Now really, even someone who actually "you know read Keynes"* might not remember that an appendix on the history of thought to a chapter on the rate of interest is key to understanding Keynes' views on the implications of wage flexibility.
*note how I have changed the meaning of Krugman by quoting him out of context. In context "read" was a present subjunctive (I think) in the present tense . Out of context it becomes a past perfect subjunctive (I think. I am fine with Italian grammar but never learned English grammar). As written it was to be pronounced "reed" and as quoted to be pronounced "red". Sneaky eh ?
update: Welcome economistsviewers. Also I have been a bit too kind to Barro as the argument in the appendix to chapter 14 isn't really the only time Keynes mentioned a liquidity trap. In Chapter 21 "The Theory of Prices," he asserts that wages have downward nominal rigidity and this is important. He also mentions what would happen if they were flexible
If, on the contrary, money-wages were to fall without limit whenever there was a tendency for less than full employment, the asymmetry would, indeed, disappear. But in that case there would be no resting-place below full employment until either the rate of interest was incapable of falling further or wages were zero. In fact we must have some factor, the value of which in terms of money is, if not fixed, at least sticky, to give us any stability of values in a monetary system.
So when asserting that there is nominal rigidity, he notes that less than full employment would be possible even if wages were flexible.
In Chapter 21 there is also a hint that low inflation in the 19th century was caused by persistent less than full employment due to "liquidity-preference" and ... well let's spin the tape
The tendency of the wage-unit was, as usual, steadily upwards on the whole, but the efficiency of labour was also increasing. Thus the balance of forces was such as to allow a fair measure of stability of prices; — the highest quinquennial average for Sauerbeck’s index number between 1820 and 1914 was only 50 per cent. above the lowest. This was not accidental. It is rightly described as due to a balance of forces in an age when individual groups of employers were strong enough to prevent the wage-unit from rising much faster than the efficiency of production, and when monetary systems were at the same time sufficiently fluid and sufficiently conservative to provide an average supply of money in terms of wage-units which allowed to prevail the lowest average rate of interest readily acceptable by wealth-owners under the influence of their liquidity-preferences.

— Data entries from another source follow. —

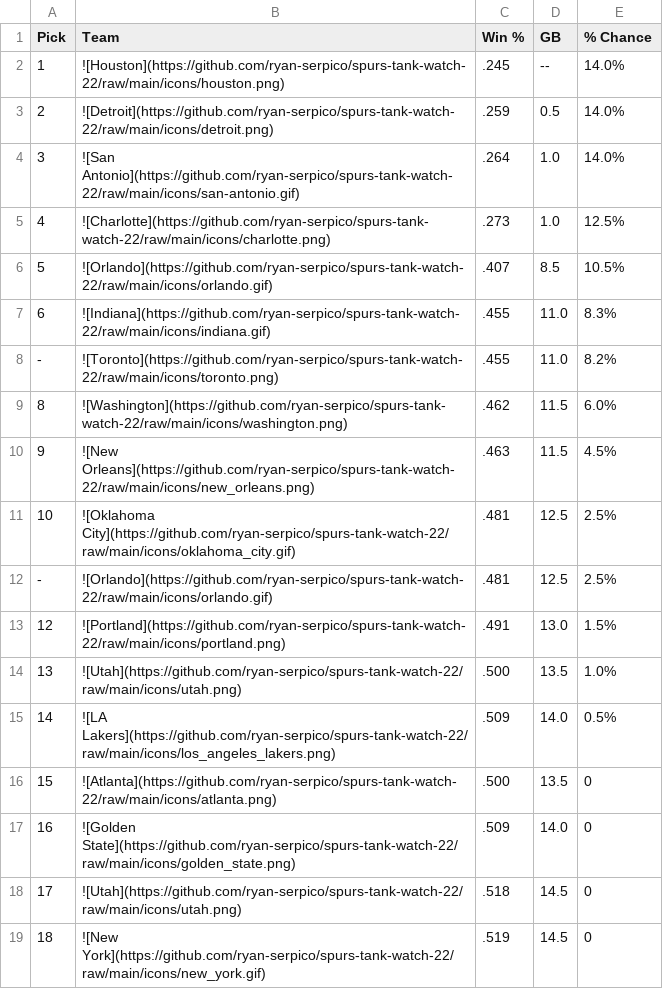
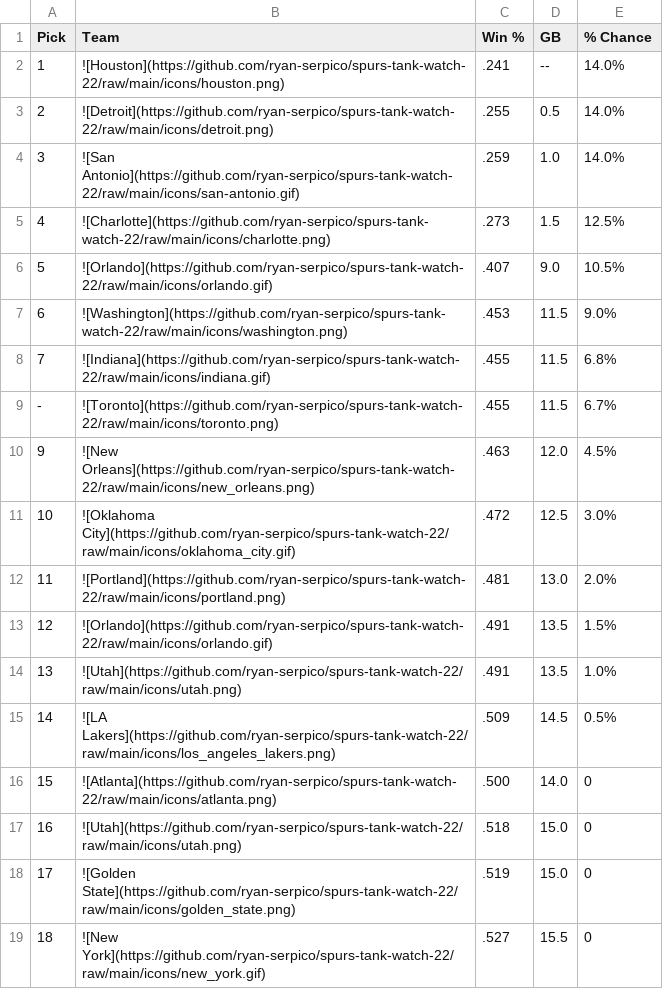
Before and after one commit to ryan-serpico/spurs-tank-watch-22, a CSV file: output/standings.csv, drawn as a sheet; only a part is shown; the diff covers the shown part only.

Commit message:
Latest data: Tue Feb  7 09:01:31 UTC 2023

```diff
--- a/output/standings.csv
+++ b/output/standings.csv
@@ -1,19 +1,19 @@
 Pick,Team,Win %,GB,% Chance
-1,![Houston](https://github.com/ryan-serpico/spurs-tank-watch-22/raw/main/icons/houston.png),.245,--,14.0%
-2,![Detroit](https://github.com/ryan-serpico/spurs-tank-watch-22/raw/main/icons/detroit.png),.259,0.5,14.0%
-3,![San Antonio](https://github.com/ryan-serpico/spurs-tank-watch-22/raw/main/icons/san-antonio.gif),.264,1.0,14.0%
-4,![Charlotte](https://github.com/ryan-serpico/spurs-tank-watch-22/raw/main/icons/charlotte.png),.273,1.0,12.5%
-5,![Orlando](https://github.com/ryan-serpico/spurs-tank-watch-22/raw/main/icons/orlando.gif),.407,8.5,10.5%
-6,![Indiana](https://github.com/ryan-serpico/spurs-tank-watch-22/raw/main/icons/indiana.gif),.455,11.0,8.3%
--,![Toronto](https://github.com/ryan-serpico/spurs-tank-watch-22/raw/main/icons/toronto.png),.455,11.0,8.2%
-8,![Washington](https://github.com/ryan-serpico/spurs-tank-watch-22/raw/main/icons/washington.png),.462,11.5,6.0%
-9,![New Orleans](https://github.com/ryan-serpico/spurs-tank-watch-22/raw/main/icons/new_orleans.png),.463,11.5,4.5%
-10,![Oklahoma City](https://github.com/ryan-serpico/spurs-tank-watch-22/raw/main/icons/oklahoma_city.gif),.481,12.5,2.5%
--,![Orlando](https://github.com/ryan-serpico/spurs-tank-watch-22/raw/main/icons/orlando.gif),.481,12.5,2.5%
-12,![Portland](https://github.com/ryan-serpico/spurs-tank-watch-22/raw/main/icons/portland.png),.491,13.0,1.5%
-13,![Utah](https://github.com/ryan-serpico/spurs-tank-watch-22/raw/main/icons/utah.png),.500,13.5,1.0%
-14,![LA Lakers](https://github.com/ryan-serpico/spurs-tank-watch-22/raw/main/icons/los_angeles_lakers.png),.509,14.0,0.5%
-15,![Atlanta](https://github.com/ryan-serpico/spurs-tank-watch-22/raw/main/icons/atlanta.png),.500,13.5,0
-16,![Golden State](https://github.com/ryan-serpico/spurs-tank-watch-22/raw/main/icons/golden_state.png),.509,14.0,0
-17,![Utah](https://github.com/ryan-serpico/spurs-tank-watch-22/raw/main/icons/utah.png),.518,14.5,0
-18,![New York](https://github.com/ryan-serpico/spurs-tank-watch-22/raw/main/icons/new_york.gif),.519,14.5,0
+1,![Houston](https://github.com/ryan-serpico/spurs-tank-watch-22/raw/main/icons/houston.png),.241,--,14.0%
+2,![Detroit](https://github.com/ryan-serpico/spurs-tank-watch-22/raw/main/icons/detroit.png),.255,0.5,14.0%
+3,![San Antonio](https://github.com/ryan-serpico/spurs-tank-watch-22/raw/main/icons/san-antonio.gif),.259,1.0,14.0%
+4,![Charlotte](https://github.com/ryan-serpico/spurs-tank-watch-22/raw/main/icons/charlotte.png),.273,1.5,12.5%
+5,![Orlando](https://github.com/ryan-serpico/spurs-tank-watch-22/raw/main/icons/orlando.gif),.407,9.0,10.5%
+6,![Washington](https://github.com/ryan-serpico/spurs-tank-watch-22/raw/main/icons/washington.png),.453,11.5,9.0%
+7,![Indiana](https://github.com/ryan-serpico/spurs-tank-watch-22/raw/main/icons/indiana.gif),.455,11.5,6.8%
+-,![Toronto](https://github.com/ryan-serpico/spurs-tank-watch-22/raw/main/icons/toronto.png),.455,11.5,6.7%
+9,![New Orleans](https://github.com/ryan-serpico/spurs-tank-watch-22/raw/main/icons/new_orleans.png),.463,12.0,4.5%
+10,![Oklahoma City](https://github.com/ryan-serpico/spurs-tank-watch-22/raw/main/icons/oklahoma_city.gif),.472,12.5,3.0%
+11,![Portland](https://github.com/ryan-serpico/spurs-tank-watch-22/raw/main/icons/portland.png),.481,13.0,2.0%
+12,![Orlando](https://github.com/ryan-serpico/spurs-tank-watch-22/raw/main/icons/orlando.gif),.491,13.5,1.5%
+13,![Utah](https://github.com/ryan-serpico/spurs-tank-watch-22/raw/main/icons/utah.png),.491,13.5,1.0%
+14,![LA Lakers](https://github.com/ryan-serpico/spurs-tank-watch-22/raw/main/icons/los_angeles_lakers.png),.509,14.5,0.5%
+15,![Atlanta](https://github.com/ryan-serpico/spurs-tank-watch-22/raw/main/icons/atlanta.png),.500,14.0,0
+16,![Utah](https://github.com/ryan-serpico/spurs-tank-watch-22/raw/main/icons/utah.png),.518,15.0,0
+17,![Golden State](https://github.com/ryan-serpico/spurs-tank-watch-22/raw/main/icons/golden_state.png),.519,15.0,0
+18,![New York](https://github.com/ryan-serpico/spurs-tank-watch-22/raw/main/icons/new_york.gif),.527,15.5,0
```
Also changed, not shown: 29 edited cells elsewhere in this file, 2 other files.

The average level of employment was, of course, substantially below full employment, but not so intolerably below it as to provoke revolutionary changes.

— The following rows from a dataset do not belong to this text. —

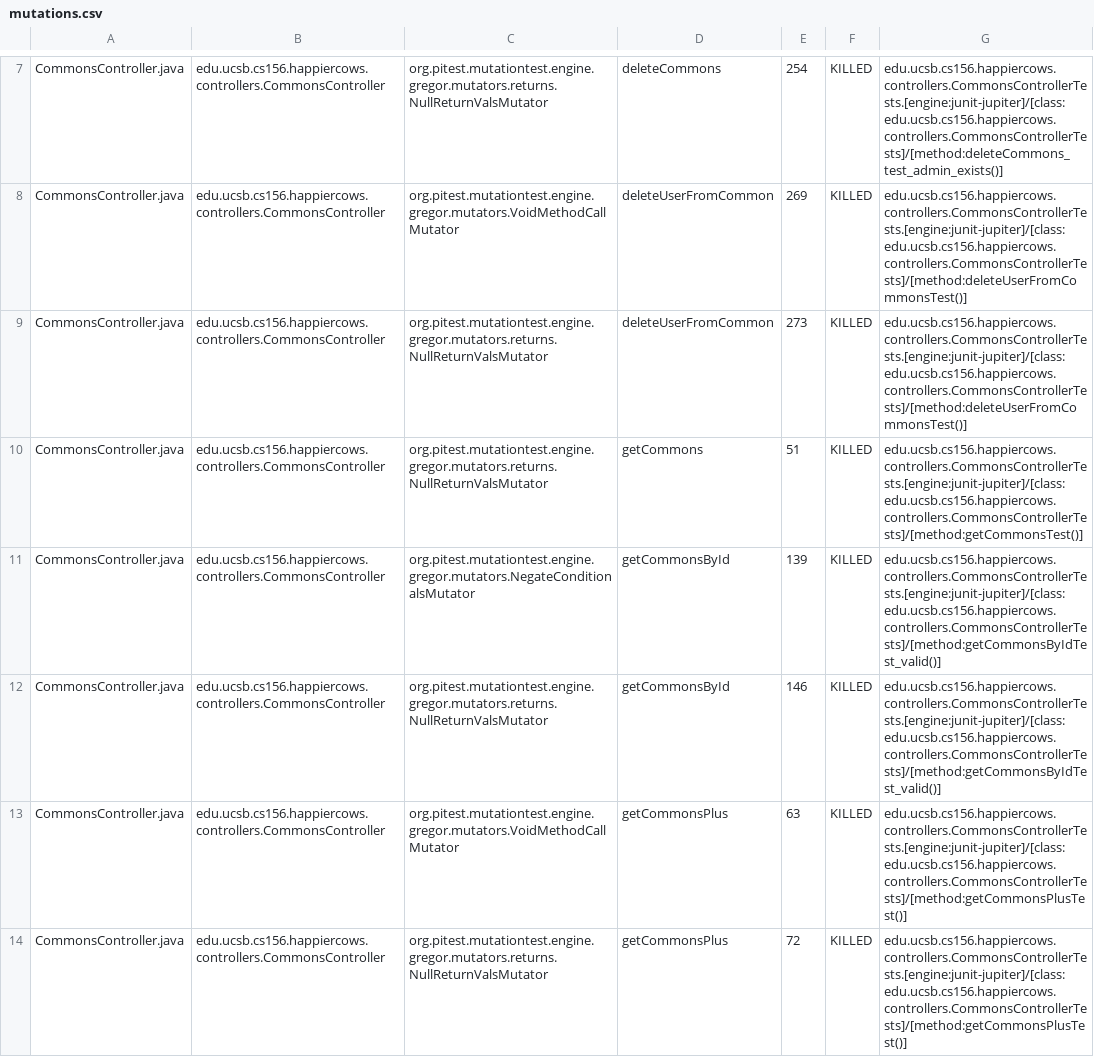
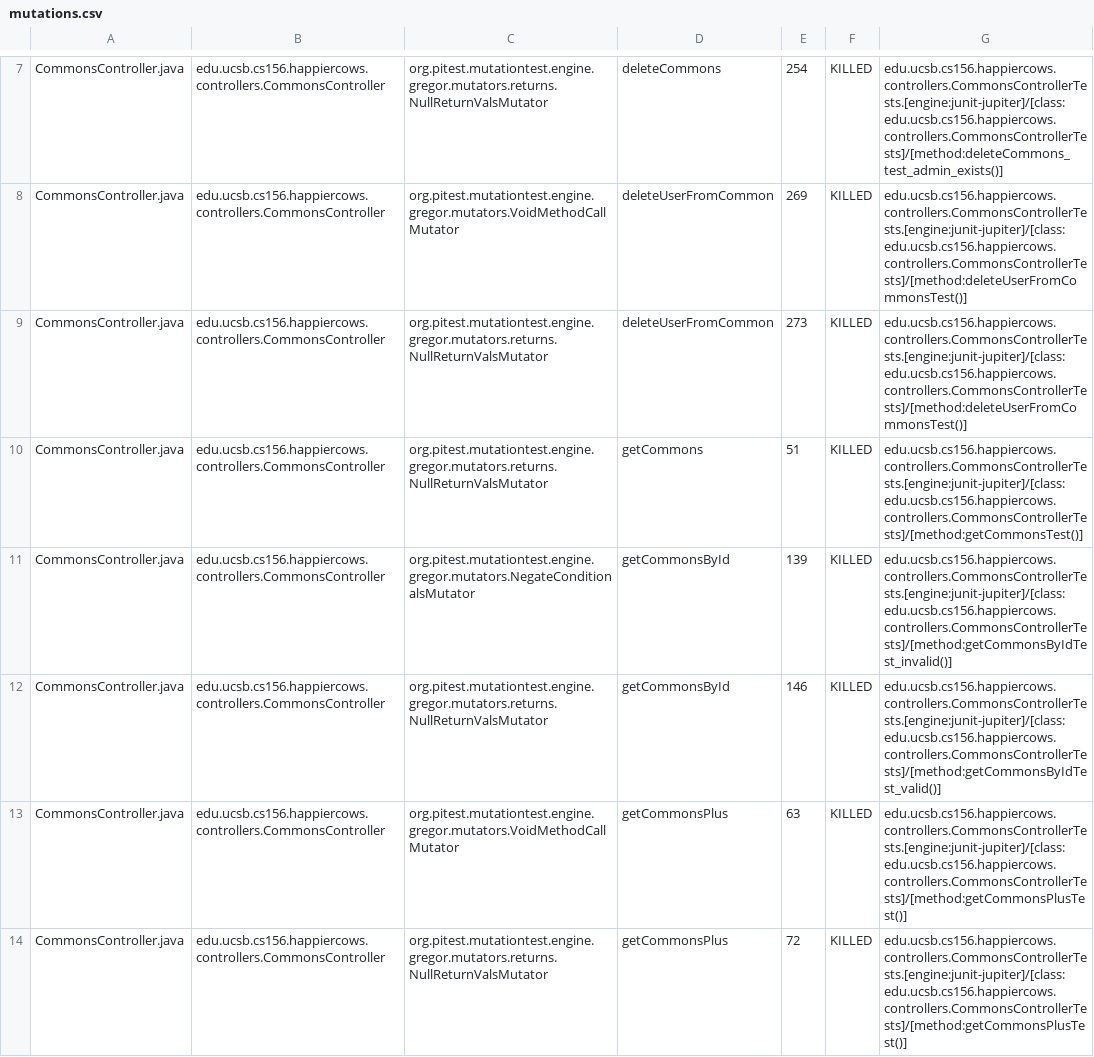
Before and after one commit to ucsb-cs156-m23/proj-happycows-m23-10am-4, a CSV file: prs/86/pitest/mutations.csv, drawn as a sheet; only a part is shown, gaps mark what is left out; the diff covers the shown part only.

Commit message:
Deploying to gh-pages from @ ucsb-cs156-m23/proj-happycows-m23-10am-4@f2aecd5f7e70513dc80b12b577560fd98c8555b3 🚀

```diff
--- a/prs/86/pitest/mutations.csv
+++ b/prs/86/pitest/mutations.csv
@@ -10,3 +10,3 @@ CommonsController.java,edu.ucsb.cs156.happiercows.controllers.CommonsController,
 CommonsController.java,edu.ucsb.cs156.happiercows.controllers.CommonsController,org.pitest.mutationtest.engine.gregor.mutators.returns.NullReturnValsMutator,getCommons,51,KILLED,edu.ucsb.cs156.happiercows.controllers.CommonsControllerTests.[engine:junit-jupiter]/[class:edu.ucsb.cs156.happiercows.controllers.CommonsControllerTests]/[method:getCommonsTest()]
-CommonsController.java,edu.ucsb.cs156.happiercows.controllers.CommonsController,org.pitest.mutationtest.engine.gregor.mutators.NegateConditionalsMutator,getCommonsById,139,KILLED,edu.ucsb.cs156.happiercows.controllers.CommonsControllerTests.[engine:junit-jupiter]/[class:edu.ucsb.cs156.happiercows.controllers.CommonsControllerTests]/[method:getCommonsByIdTest_valid()]
+CommonsController.java,edu.ucsb.cs156.happiercows.controllers.CommonsController,org.pitest.mutationtest.engine.gregor.mutators.NegateConditionalsMutator,getCommonsById,139,KILLED,edu.ucsb.cs156.happiercows.controllers.CommonsControllerTests.[engine:junit-jupiter]/[class:edu.ucsb.cs156.happiercows.controllers.CommonsControllerTests]/[method:getCommonsByIdTest_invalid()]
 CommonsController.java,edu.ucsb.cs156.happiercows.controllers.CommonsController,org.pitest.mutationtest.engine.gregor.mutators.returns.NullReturnValsMutator,getCommonsById,146,KILLED,edu.ucsb.cs156.happiercows.controllers.CommonsControllerTests.[engine:junit-jupiter]/[class:edu.ucsb.cs156.happiercows.controllers.CommonsControllerTests]/[method:getCommonsByIdTest_valid()]
```
Also changed, not shown: 26 edited cells elsewhere in this file, 33 other files.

He concludes the chapter with "But the most stable, and the least easily shifted, element in our contemporary economy has been hitherto, and may prove to be in future, the minimum rate of interest acceptable to the generality of wealth-owners." the footnote reads "Cf. the nineteenth-century saying, quoted by Bagehot, that “John Bull can stand many things, but he cannot stand 2 per cent.”"
I think that John Bull had better learn to stand 2% and 1% too for that matter. The refusal to accept 2 % would be achieved by holding wealth as cash if the nominal interest rate were below 2%.

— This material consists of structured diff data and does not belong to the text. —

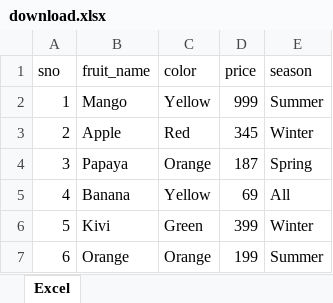
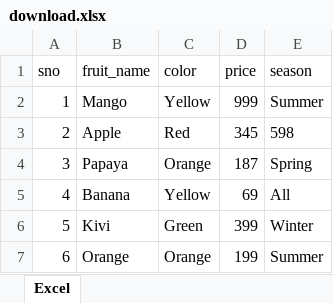
Before and after one commit to mrinmoyblr1/Selenium_Java_TestNG_CICD, an Excel workbook: src/main/java/UploadDownload/download.xlsx, sheet Excel, drawn as a sheet; values as stored, in another font and other column widths than the file's, no borders; the diff names each change by its address in the sheet, - before the commit and + after, or states it on an @@ line.

```diff
--- a/src/main/java/UploadDownload/download.xlsx (sheet Excel)
+++ b/src/main/java/UploadDownload/download.xlsx (sheet Excel)
-E3 (season): Winter
+E3 (season): 598
```
Also changed, not shown: 8 other files.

I'm sure Keynes didn't resist the tendency to give uhm Keynes the credit for the post WWII persistent low unemployment, but the logic of The General Theory suggests that the economy was helped by 2 key things. First a bit of inflation which reconciles a low real interest rate with the nominal interest rate required to get the money out from under people's mattresses, and, second, deposit insurance made checking accounts as good as cash enabling the banks to get the money to firms.